  • Incidence – 336,000 C. difficile-related hospital stays documented in 2009, representing nearly 1% of all U.S. hospital stays (AHRQ, 2012)


  • Gram-positive, spore-forming rod
  • Obligate anaerobe
  • Produces toxins – A, B and binary
    • Toxin production is necessary to produce disease
    • A and B activate cytokines
    • Binary toxin (eg, ribotype 027 [B1/NAP1], ribotype 078 [ST-11])
      • Produced by hypervirulent strain
      • Tend to be drug resistant
  • Cultured in the stools of up to 50% of healthy neonates (<1 year), 3% of healthy adults, and 35% of hospitalized patients

Risk Factors

  • Antimicrobial administration within previous 60 days – >90% of cases have this risk factor
  • Age >65 years
  • Previous history of C. difficile disease
  • Prior or current hospitalization
  • Residence in long-term care center
  • Severe underlying illness

Clinical Presentation

  • Asymptomatic carrier state
  • Mild – non-bloody diarrhea (bacterial, parasitic, viral), abdominal cramping, >3 stools/day
  • Severe – abdominal pain, severe diarrhea, fulminant disease (toxic megacolon and paralytic ileus) with fever, anorexia, nausea and malaise
  • Recurrent disease (15-25% of patients) – typically occurs within 4 weeks of completion of therapy

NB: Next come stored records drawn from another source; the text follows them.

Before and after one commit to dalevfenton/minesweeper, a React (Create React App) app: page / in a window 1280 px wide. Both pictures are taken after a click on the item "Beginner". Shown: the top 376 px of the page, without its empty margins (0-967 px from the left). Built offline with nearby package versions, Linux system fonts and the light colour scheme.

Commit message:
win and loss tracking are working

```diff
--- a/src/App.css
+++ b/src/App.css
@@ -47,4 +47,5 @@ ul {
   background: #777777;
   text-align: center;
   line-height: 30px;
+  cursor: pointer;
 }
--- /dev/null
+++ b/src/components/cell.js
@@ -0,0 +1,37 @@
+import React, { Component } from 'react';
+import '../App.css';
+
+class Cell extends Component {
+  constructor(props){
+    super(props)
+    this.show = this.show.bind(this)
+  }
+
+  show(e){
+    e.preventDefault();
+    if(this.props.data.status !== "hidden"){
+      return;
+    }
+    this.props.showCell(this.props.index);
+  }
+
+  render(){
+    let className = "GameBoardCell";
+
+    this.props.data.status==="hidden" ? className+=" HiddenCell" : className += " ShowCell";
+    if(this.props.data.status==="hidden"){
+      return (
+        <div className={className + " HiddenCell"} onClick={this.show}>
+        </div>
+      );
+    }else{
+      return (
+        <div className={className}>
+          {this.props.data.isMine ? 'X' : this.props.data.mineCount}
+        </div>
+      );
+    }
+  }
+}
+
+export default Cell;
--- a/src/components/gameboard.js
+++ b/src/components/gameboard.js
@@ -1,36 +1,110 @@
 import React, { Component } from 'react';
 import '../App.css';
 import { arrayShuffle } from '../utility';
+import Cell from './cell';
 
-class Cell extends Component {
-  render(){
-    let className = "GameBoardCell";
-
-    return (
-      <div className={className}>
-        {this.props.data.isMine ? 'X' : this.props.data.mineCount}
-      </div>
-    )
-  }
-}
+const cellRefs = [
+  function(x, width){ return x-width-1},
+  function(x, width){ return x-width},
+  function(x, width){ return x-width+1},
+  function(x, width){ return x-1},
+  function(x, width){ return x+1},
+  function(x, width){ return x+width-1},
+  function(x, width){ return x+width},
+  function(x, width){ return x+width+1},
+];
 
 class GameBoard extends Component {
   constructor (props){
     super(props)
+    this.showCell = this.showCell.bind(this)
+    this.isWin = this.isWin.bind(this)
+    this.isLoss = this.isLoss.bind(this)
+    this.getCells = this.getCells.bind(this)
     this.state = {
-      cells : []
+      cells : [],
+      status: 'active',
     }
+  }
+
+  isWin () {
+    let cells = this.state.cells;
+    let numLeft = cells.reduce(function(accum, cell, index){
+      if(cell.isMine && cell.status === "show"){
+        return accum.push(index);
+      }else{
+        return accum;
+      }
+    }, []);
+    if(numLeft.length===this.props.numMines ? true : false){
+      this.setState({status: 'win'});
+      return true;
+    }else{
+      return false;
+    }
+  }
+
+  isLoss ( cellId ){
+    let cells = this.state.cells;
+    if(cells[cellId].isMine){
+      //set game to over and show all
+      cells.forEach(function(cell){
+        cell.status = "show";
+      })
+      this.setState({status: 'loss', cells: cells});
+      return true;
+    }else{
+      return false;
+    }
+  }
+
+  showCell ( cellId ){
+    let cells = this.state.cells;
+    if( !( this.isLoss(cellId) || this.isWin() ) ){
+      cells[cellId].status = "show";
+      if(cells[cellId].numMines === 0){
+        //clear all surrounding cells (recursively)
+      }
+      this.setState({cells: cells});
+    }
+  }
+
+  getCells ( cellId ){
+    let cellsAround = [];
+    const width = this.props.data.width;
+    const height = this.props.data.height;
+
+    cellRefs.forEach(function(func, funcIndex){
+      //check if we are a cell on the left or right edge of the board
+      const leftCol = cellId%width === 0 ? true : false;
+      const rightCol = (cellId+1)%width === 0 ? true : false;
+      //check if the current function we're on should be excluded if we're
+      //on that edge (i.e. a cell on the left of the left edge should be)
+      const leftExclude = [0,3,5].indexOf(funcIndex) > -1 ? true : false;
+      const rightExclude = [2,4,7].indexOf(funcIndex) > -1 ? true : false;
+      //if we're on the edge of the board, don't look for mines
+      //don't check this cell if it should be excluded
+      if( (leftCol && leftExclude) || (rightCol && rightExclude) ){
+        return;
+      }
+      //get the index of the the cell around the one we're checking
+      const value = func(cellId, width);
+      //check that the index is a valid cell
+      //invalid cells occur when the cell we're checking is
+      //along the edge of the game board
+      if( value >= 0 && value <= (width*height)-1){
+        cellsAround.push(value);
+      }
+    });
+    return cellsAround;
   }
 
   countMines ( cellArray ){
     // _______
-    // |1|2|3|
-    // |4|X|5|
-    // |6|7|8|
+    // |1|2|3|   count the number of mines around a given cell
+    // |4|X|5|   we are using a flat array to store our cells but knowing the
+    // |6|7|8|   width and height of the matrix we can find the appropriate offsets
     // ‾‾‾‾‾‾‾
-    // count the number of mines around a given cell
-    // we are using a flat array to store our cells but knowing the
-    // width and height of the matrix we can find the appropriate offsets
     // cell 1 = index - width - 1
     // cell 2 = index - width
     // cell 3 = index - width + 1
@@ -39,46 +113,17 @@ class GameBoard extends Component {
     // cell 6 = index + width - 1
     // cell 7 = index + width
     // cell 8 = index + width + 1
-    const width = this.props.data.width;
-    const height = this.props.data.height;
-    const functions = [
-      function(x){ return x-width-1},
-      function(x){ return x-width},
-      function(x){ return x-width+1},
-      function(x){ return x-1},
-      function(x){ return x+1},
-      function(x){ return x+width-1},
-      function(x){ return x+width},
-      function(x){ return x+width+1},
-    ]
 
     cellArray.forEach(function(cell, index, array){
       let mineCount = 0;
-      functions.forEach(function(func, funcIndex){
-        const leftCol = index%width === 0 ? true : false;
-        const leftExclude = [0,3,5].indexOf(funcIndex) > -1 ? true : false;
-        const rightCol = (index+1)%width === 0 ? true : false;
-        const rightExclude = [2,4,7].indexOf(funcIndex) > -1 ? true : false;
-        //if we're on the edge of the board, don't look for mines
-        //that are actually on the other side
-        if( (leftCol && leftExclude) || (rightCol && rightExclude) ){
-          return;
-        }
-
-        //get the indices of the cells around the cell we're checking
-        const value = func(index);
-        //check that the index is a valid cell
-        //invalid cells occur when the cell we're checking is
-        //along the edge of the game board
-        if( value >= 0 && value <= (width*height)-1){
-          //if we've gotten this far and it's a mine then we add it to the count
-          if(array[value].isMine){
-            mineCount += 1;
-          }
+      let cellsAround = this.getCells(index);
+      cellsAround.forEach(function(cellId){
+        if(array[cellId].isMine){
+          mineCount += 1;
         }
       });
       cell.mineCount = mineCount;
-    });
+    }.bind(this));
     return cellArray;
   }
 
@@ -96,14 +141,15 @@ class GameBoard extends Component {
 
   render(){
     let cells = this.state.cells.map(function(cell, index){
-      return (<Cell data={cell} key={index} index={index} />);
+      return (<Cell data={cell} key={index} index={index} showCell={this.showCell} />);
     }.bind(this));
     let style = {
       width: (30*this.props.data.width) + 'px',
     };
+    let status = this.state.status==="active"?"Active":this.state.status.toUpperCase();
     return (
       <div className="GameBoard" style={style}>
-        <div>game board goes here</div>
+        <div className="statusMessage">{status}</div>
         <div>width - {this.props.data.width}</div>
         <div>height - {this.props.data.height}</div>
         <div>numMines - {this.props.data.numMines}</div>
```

Indications for Laboratory Testing

  • Tests generally appear in the order most useful for common clinical situations
  • Click on number for test-specific information in the ARUP Laboratory Test Directory
Test Name and Number Recommended Use Limitations Follow Up
Clostridium difficile toxin B gene (tcdB) by PCR 2002838
Method: Qualitative Polymerase Chain Reaction

Use for rapid and clinically relevant diagnosis; test is highly sensitive

Follow-up test for positive results for GDH or other testing for toxin-producing strain

Clostridium difficile Cytotoxin Cell Assay 0060851
Method: Cell Culture/Neutralization

Use for clinically relevant diagnosis; test is the most specific and is highly sensitive

May take up to 48 hours to get results

Clostridium difficile Culture with Reflex to Cytotoxin Cell Assay 0060140
Method: Culture/Identification

Gold standard for C. difficile testing

If C. difficile culture is positive, then C. difficile cytotoxin cell assay is added

For routine stool screening, refer to Clostridium difficile toxin B gene (tcdB) by PCR

Culture alone does not distinguish toxin-producing strains

Requires up to 72 hours for report

Additional Tests Available
Click the plus sign to expand the table of additional tests.
Test Name and NumberComments
CBC with Platelet Count and Automated Differential 0040003
Method: Automated Cell Count/Differential

Aid in determining cause of diarrhea; leukocytosis suggests bacterial etiology

Stool Culture and E. coli Shiga-like Toxin by EIA 0060134
Method: Culture/Identification

Rule out other organisms as cause of diarrhea

Routine stool culture includes culture for Salmonella, Shigella, Campylobacter, and E. coli 0157 as well as EIA for Shiga-like toxin from E. coli

Clostridium difficile Toxins (A & B) by EIA 0065146
Method: Qualitative Enzyme Immunoassay

Use for rapid and clinically relevant diagnosis; test is less sensitive than culture or cell assay

Follow-up test for positive results for GDH or other testing for toxin-producing strain

Not preferred initial test; use toxin B gene test instead

Do not use as stand-alone diagnostic test

Clostridium difficile Cytotoxin Antibody by Neutralization 2002552
Method: Antibody Neutralization

Research use only; not for initial diagnosis of C. difficile-associated diarrhea